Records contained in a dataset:
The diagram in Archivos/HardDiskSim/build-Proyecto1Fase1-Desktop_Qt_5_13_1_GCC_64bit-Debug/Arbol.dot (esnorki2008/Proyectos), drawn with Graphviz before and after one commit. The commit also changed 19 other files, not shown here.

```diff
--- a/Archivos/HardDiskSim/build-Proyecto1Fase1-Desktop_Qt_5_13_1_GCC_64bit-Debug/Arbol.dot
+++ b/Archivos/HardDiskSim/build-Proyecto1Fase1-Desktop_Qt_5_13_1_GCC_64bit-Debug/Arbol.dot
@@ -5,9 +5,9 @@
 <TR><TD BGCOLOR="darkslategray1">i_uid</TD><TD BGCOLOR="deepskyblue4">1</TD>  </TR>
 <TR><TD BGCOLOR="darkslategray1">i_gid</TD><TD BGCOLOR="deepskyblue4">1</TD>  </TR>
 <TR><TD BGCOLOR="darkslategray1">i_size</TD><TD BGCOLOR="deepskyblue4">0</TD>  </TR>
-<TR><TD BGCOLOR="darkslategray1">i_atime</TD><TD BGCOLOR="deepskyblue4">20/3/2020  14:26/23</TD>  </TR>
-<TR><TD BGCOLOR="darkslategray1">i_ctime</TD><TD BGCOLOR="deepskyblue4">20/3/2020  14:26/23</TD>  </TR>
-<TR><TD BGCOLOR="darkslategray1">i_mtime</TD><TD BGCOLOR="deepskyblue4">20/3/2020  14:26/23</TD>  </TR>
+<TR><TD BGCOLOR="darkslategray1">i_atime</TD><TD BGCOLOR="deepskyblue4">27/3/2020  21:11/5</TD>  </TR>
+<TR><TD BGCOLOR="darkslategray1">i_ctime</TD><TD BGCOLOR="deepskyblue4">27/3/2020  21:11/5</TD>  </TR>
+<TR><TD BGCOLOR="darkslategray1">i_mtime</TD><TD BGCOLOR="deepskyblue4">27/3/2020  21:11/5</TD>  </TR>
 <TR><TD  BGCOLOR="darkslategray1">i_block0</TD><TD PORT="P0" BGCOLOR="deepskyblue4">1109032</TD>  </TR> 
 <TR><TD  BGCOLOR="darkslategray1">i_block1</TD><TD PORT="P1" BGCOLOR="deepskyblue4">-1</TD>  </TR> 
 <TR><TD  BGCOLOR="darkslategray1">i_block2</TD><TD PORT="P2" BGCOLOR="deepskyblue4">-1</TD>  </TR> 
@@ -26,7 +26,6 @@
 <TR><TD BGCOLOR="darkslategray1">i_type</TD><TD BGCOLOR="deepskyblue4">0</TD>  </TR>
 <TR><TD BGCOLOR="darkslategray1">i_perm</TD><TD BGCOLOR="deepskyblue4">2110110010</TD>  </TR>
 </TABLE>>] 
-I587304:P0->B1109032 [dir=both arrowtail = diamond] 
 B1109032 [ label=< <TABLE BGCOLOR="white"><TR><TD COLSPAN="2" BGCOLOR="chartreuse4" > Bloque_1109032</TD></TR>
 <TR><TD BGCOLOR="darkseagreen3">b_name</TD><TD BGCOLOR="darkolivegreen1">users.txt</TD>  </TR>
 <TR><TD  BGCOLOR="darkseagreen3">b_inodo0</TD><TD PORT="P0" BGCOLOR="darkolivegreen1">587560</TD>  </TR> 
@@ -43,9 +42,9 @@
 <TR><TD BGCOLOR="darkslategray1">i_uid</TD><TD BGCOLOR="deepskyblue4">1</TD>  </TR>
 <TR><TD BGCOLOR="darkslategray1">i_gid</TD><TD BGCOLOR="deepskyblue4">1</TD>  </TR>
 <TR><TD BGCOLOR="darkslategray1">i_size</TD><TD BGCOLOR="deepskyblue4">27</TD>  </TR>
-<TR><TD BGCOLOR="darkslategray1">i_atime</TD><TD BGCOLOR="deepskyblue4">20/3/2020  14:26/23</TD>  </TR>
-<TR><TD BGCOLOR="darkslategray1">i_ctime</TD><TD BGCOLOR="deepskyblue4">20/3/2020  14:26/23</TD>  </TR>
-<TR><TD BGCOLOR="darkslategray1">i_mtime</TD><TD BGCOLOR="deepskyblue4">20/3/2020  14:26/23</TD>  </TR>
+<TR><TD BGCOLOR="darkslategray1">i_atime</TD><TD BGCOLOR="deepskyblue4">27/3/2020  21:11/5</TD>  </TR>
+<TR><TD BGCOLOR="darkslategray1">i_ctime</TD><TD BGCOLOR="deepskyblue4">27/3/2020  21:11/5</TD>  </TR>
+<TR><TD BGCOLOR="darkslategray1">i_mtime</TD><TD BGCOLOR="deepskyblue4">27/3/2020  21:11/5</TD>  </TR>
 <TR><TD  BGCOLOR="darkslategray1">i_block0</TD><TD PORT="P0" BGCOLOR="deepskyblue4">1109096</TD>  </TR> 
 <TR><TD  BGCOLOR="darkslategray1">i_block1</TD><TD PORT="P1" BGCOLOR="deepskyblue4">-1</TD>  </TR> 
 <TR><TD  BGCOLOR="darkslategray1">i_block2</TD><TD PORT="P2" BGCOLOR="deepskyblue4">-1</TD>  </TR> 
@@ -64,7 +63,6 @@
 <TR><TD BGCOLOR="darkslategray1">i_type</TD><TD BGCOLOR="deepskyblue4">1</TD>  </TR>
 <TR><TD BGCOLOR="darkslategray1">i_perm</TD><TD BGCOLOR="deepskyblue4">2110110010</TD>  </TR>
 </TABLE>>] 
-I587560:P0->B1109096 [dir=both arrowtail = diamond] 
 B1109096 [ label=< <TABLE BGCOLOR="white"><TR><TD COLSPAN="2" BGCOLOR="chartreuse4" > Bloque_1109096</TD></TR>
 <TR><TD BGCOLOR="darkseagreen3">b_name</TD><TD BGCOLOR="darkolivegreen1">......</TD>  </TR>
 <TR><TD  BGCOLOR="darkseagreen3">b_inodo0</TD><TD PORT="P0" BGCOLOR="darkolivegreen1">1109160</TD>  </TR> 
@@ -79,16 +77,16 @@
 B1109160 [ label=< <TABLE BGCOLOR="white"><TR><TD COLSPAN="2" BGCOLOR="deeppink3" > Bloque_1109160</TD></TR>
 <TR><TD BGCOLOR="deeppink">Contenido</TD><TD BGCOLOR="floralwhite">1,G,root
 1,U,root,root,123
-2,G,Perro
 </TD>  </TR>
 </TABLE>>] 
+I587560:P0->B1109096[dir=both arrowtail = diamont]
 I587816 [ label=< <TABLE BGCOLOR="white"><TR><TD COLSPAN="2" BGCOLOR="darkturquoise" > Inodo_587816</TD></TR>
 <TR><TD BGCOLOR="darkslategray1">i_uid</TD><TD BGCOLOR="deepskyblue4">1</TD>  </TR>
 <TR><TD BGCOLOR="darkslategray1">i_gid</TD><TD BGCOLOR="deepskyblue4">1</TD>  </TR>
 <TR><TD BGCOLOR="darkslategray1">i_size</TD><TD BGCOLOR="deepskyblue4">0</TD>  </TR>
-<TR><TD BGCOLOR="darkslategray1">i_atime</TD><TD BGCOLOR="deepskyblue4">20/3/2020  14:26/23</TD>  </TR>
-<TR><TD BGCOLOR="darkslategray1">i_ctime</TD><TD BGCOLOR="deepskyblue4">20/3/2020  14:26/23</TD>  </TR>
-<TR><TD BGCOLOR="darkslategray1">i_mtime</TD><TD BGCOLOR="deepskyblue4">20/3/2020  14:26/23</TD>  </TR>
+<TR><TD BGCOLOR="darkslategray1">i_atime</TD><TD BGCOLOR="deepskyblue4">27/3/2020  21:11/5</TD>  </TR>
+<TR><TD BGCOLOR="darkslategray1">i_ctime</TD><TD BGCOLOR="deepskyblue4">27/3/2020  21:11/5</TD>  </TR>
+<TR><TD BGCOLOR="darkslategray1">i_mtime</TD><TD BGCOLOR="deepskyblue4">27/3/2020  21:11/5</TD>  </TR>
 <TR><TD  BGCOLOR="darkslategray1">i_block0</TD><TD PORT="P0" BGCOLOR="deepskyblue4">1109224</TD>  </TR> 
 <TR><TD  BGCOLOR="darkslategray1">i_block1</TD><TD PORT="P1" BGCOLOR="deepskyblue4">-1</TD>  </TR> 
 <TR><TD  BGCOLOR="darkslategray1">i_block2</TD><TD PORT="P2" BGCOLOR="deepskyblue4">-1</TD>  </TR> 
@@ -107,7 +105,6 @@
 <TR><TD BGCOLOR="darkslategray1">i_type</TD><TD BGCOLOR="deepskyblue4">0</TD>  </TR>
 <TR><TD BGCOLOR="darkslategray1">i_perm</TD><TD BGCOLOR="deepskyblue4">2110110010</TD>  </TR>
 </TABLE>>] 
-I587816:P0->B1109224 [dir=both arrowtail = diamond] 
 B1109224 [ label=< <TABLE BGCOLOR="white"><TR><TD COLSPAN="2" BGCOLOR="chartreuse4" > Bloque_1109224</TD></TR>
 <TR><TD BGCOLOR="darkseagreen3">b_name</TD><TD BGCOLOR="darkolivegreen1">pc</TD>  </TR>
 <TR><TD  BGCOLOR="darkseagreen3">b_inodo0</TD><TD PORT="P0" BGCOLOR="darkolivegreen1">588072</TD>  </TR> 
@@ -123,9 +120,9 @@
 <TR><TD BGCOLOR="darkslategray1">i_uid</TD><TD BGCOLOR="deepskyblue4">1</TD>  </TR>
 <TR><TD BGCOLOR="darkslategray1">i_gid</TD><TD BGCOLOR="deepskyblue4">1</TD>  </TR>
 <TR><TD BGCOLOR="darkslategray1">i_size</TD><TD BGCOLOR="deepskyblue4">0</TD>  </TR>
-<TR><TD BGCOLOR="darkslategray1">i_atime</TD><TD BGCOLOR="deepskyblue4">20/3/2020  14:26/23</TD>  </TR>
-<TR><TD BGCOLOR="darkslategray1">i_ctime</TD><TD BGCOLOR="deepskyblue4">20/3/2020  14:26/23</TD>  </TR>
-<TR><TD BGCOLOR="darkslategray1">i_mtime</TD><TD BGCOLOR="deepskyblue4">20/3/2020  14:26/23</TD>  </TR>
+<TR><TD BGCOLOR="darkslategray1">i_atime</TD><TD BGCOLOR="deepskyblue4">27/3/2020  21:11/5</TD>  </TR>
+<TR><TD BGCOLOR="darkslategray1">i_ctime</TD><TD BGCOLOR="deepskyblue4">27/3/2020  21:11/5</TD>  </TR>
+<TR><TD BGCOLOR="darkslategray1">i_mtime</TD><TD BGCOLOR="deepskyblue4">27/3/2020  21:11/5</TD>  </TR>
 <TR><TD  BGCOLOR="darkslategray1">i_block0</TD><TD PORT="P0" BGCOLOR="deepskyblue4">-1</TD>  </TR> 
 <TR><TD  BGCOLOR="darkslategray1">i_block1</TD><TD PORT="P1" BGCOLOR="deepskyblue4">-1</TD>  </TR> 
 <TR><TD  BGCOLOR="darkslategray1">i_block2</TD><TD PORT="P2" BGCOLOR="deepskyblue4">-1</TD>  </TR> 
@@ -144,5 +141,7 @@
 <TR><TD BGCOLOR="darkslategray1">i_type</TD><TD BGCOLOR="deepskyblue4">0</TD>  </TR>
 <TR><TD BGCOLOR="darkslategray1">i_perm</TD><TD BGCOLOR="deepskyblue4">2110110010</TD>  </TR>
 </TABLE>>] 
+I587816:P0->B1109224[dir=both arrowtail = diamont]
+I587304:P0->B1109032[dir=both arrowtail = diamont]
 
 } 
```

** BRIEF **
Scan the data above and report each line in which "diamont" is present.

** TASK OUTPUT **
+I587560:P0->B1109096[dir=both arrowtail = diamont]
+I587816:P0->B1109224[dir=both arrowtail = diamont]
+I587304:P0->B1109032[dir=both arrowtail = diamont]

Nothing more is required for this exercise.